• [Task requirements]: Search the records below for "ensuring" and copy every line it turns up in.

• [Input data]:
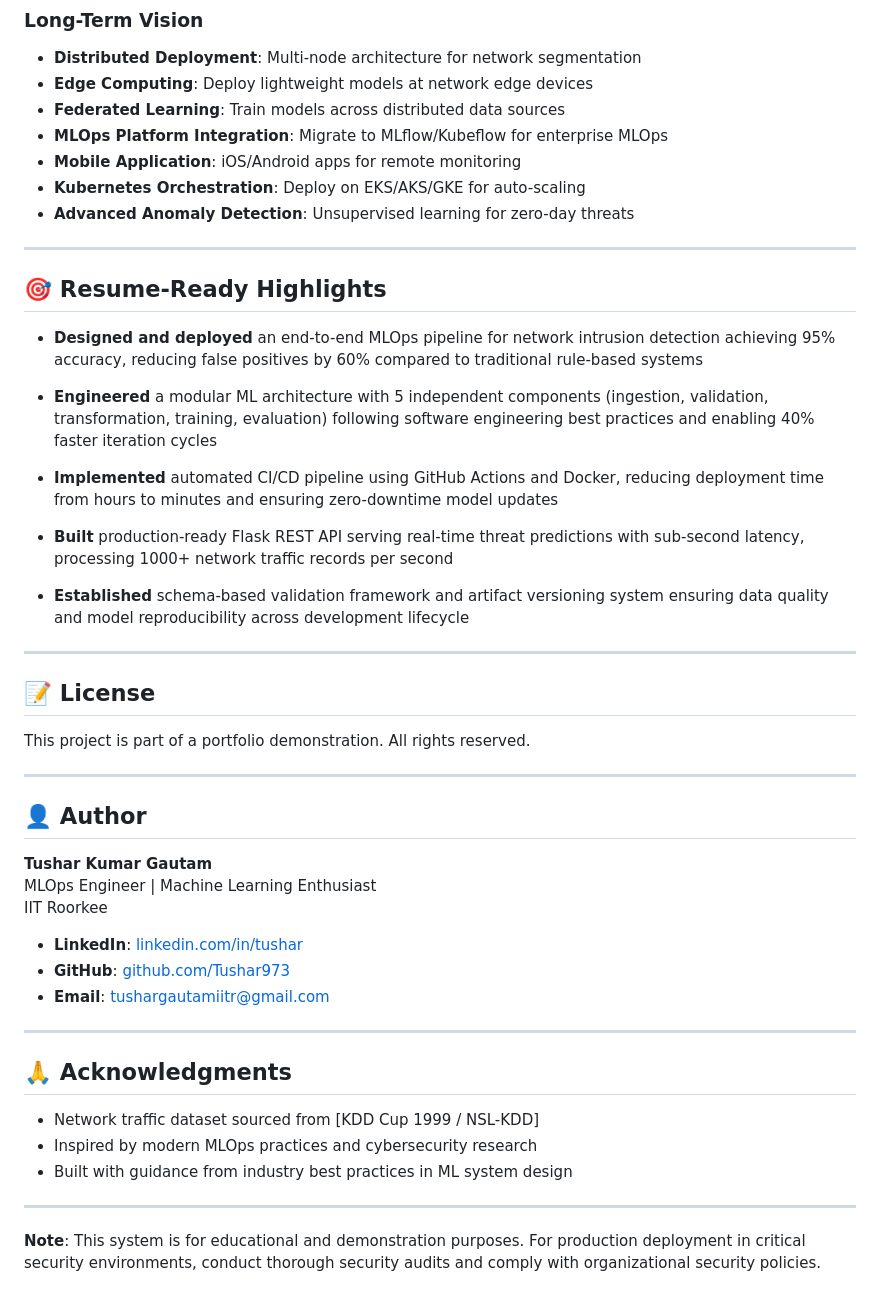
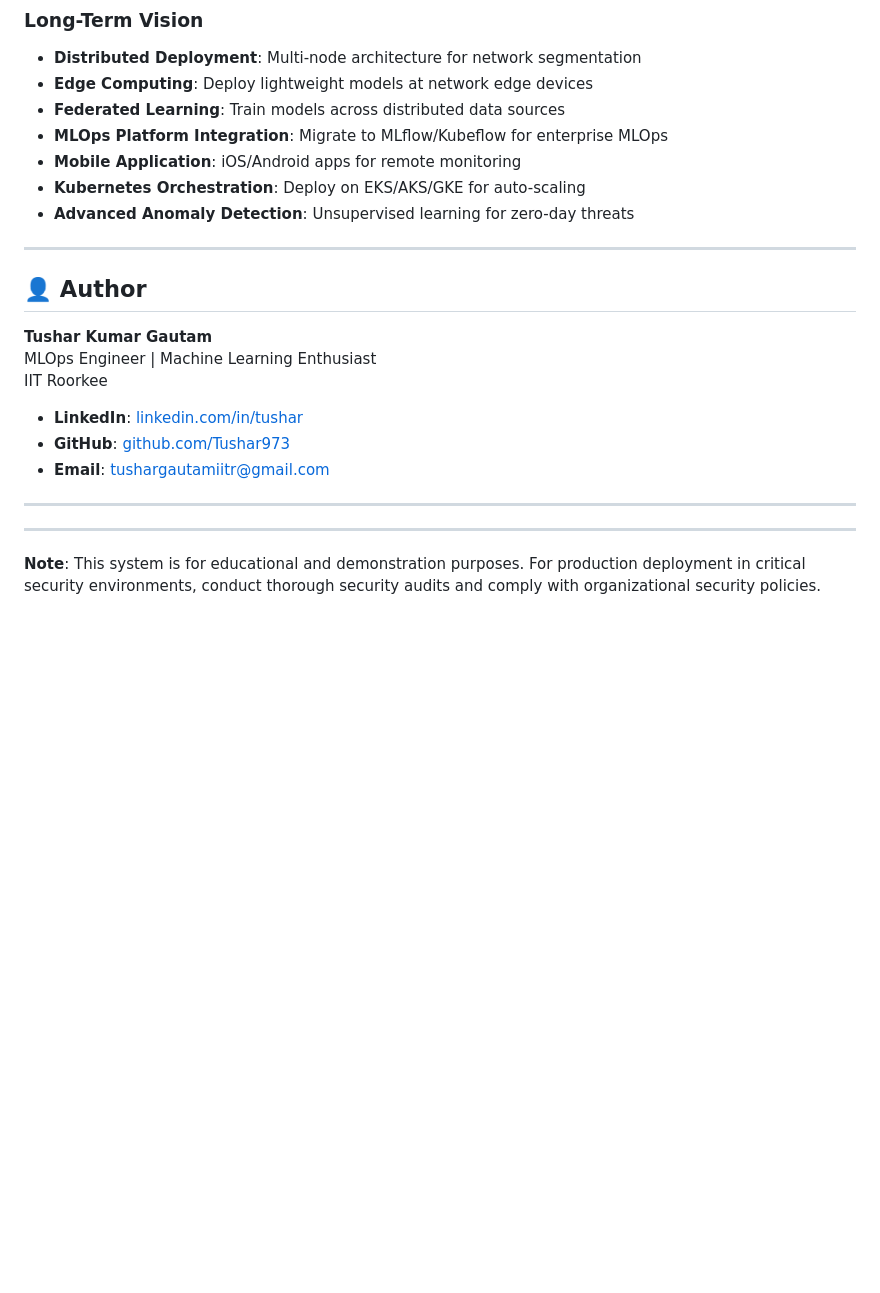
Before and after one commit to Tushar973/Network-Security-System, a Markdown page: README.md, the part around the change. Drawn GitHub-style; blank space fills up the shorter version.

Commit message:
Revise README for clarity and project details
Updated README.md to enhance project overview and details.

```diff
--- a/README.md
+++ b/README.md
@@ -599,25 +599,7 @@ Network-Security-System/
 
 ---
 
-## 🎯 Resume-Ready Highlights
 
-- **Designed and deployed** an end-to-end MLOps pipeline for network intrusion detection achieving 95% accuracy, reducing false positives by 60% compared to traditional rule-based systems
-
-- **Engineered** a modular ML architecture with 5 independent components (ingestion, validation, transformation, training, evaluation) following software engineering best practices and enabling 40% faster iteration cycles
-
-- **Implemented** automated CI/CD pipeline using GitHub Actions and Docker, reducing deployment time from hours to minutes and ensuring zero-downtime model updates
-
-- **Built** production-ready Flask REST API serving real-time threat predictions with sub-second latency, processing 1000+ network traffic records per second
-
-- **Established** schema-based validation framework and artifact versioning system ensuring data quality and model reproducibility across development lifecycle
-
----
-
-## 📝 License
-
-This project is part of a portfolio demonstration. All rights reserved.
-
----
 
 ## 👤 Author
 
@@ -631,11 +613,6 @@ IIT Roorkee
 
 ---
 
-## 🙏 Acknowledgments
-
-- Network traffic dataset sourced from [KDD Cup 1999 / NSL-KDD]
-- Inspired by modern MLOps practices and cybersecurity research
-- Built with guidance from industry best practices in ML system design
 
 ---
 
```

• [Exercise result]:
-- **Implemented** automated CI/CD pipeline using GitHub Actions and Docker, reducing deployment time from hours to minutes and ensuring zero-downtime model updates
-- **Established** schema-based validation framework and artifact versioning system ensuring data quality and model reproducibility across development lifecycle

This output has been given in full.